we are all financers now
Neoliberalism has this interesting way of making us all the fruit of the poisonous tree through its continual embedding of us as nodes within a massive graph. The condition of our existance is to be moving forward on this scale, blah blah, we’ve all heard this one a million times before1, 2, we’re all Mark Fisher 3 or working Graberian bullshit jobs4. The Bretton Woods institutions are extractive, foreign aid serves to financialize and create consumers in third world countries while having aid flow back, the continual labor of debt is not an enlightended individualism, but serves to render profitiability from people.
This brand of discourse is lobbied out of humanities graduate students, but I think it lacks a clear view of how the tech industry has also been affected by it. The bulk of startups unicorns within the last decade are finance companies in disugise: Uber/Lyft/Airbnb all serve as market makers that connect a labor pool with a capital pool. Following the era of “pure” tech companies (Microsoft/Google/etc), we arrived at the age of social media companies (Facebook/Twitter), and then at the age of market makers (Uber/Lyft/Airbnb). Following the mid-2010 era, the rise of pay-it-later companies such as Klarna/Affirm and credit card companies such as Brex have all leveraged the age of cheap money to act as unregulated banks, extending loans to a consumer class that cannot regularly pay.
In the same way the bulk of foreign aid goes to pay for foreign projects staffed by foreign workers while shaping natives into a consumer class, Klarna and Affirm act as pseudo-inner colonization: they perform the labor of creating debt within a group where it was previously unavailable. Foreign aid projects and foriegn investment creates new markets for western products and services by transforming the third world inhabitant into a consumer. Just as how Casper’s market was originally only the middle class who could afford to drop 1k on a mattress, the existence of pay-it-later products expands the market into gradually lower class consumers.
Cheap money has far larger second order effects that just the tech boom, cheap money is basically responsible for the rise of fracking within the United States: fracking companies such as Chesapeak have never been profitable, yet investors have happily chucked money into these schemes due to low interest rates 5. VC funding within the lifetime of the majority of tech workers today is basically a continuation of 19th century whaling investments 6. The majority of labor in SEA is contract labor, which provides for aggressive movement of labor across companies.

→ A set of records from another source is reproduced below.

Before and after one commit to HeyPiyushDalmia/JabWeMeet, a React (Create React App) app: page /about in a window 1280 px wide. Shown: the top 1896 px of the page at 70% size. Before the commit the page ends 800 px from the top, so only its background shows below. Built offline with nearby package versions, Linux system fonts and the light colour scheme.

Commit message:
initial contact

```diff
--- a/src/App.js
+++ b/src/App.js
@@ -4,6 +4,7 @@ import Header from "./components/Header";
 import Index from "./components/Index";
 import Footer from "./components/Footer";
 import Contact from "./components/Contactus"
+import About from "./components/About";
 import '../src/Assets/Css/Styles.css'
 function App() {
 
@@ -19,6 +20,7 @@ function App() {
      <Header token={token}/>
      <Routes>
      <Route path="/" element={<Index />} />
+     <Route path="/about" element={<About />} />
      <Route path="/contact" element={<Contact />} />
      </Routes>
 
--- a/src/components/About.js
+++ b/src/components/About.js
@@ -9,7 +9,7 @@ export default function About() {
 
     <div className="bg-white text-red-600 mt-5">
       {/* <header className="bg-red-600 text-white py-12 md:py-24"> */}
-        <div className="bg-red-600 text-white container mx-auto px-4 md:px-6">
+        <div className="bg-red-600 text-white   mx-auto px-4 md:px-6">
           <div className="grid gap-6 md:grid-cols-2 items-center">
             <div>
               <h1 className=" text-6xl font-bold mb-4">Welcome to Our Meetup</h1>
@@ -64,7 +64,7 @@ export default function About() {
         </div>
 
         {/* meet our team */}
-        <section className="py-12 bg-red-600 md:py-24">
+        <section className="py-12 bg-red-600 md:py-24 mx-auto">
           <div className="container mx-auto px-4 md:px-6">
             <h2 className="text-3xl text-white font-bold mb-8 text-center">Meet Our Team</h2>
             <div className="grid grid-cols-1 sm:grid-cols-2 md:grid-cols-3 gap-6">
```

Why did so many tech companies have staff in Ukraine, forcing their hand when the war started? Ukraine’s labor laws are far more loose than the rest of Europe, providing near-Europe talent without the high labor costs.

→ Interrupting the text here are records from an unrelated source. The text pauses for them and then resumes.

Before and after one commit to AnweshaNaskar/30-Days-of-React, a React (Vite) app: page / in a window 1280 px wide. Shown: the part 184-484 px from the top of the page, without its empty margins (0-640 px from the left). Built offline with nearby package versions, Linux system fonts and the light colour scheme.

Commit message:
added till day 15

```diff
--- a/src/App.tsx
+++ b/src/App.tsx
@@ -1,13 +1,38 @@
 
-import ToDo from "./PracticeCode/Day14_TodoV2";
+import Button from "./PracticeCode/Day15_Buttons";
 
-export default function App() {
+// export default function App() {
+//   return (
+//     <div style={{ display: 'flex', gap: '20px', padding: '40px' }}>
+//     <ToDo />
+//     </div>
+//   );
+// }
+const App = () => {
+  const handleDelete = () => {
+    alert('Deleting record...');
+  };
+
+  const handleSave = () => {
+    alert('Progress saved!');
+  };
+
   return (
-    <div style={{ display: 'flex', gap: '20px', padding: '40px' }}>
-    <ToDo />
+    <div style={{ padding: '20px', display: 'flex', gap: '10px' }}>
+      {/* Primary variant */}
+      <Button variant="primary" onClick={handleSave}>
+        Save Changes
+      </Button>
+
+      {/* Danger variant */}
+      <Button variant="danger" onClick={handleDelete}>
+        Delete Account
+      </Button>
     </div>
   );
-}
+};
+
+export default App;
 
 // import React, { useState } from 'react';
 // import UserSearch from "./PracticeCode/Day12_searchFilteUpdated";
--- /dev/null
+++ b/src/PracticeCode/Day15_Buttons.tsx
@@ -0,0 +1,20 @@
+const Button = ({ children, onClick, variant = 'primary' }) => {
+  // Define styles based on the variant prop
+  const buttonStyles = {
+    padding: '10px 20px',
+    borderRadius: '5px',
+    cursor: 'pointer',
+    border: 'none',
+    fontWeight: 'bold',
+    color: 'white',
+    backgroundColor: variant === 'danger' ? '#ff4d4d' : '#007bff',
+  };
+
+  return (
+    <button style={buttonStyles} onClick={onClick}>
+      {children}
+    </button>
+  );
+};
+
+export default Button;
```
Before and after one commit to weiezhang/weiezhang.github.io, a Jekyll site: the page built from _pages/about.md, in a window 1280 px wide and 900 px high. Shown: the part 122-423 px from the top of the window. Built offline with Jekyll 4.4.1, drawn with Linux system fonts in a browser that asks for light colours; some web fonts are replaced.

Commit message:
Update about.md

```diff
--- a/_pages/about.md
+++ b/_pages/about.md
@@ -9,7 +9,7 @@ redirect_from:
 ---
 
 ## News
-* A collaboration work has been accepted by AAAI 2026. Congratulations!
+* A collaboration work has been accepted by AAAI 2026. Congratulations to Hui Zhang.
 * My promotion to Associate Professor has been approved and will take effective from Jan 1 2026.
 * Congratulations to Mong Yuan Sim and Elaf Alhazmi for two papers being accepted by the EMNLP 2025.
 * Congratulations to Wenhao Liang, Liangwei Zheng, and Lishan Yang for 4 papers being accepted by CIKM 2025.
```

None of these notes are novel, but it still feels like we act as either this is something to be resisted, or something to be ignored. What would happen if we leaned in?
Haddad, Toufic. Palestine LTD: Neoliberalism and Nationalism in the Occupied Territory. SOAS Palestine Studies 1. London: I.B. Taurus & Co. Ltd : Published in association with the Centre for Palestine Studies, London Middle East Institute, 2016. ↩︎
Ong, Aihwa. Neoliberalism as Exception: Mutations in Citizenship and Sovereignty. Durham [N.C.]: Duke University Press, 2006. ↩︎
Fisher, Mark. Capitalist Realism: Is There No Alternative? Zero Books. Winchester, UK Washington, USA: Zero Books, 2009. ↩︎
Graeber, David. Bullshit Jobs. First Simon&Schuster hardcover edition. New York: Simon & Schuster, 2018. ↩︎
McLean, Bethany. Saudi America: The Truth about Fracking and How It’s Changing the World. New York: Columbia Global Reports, 2018. ↩︎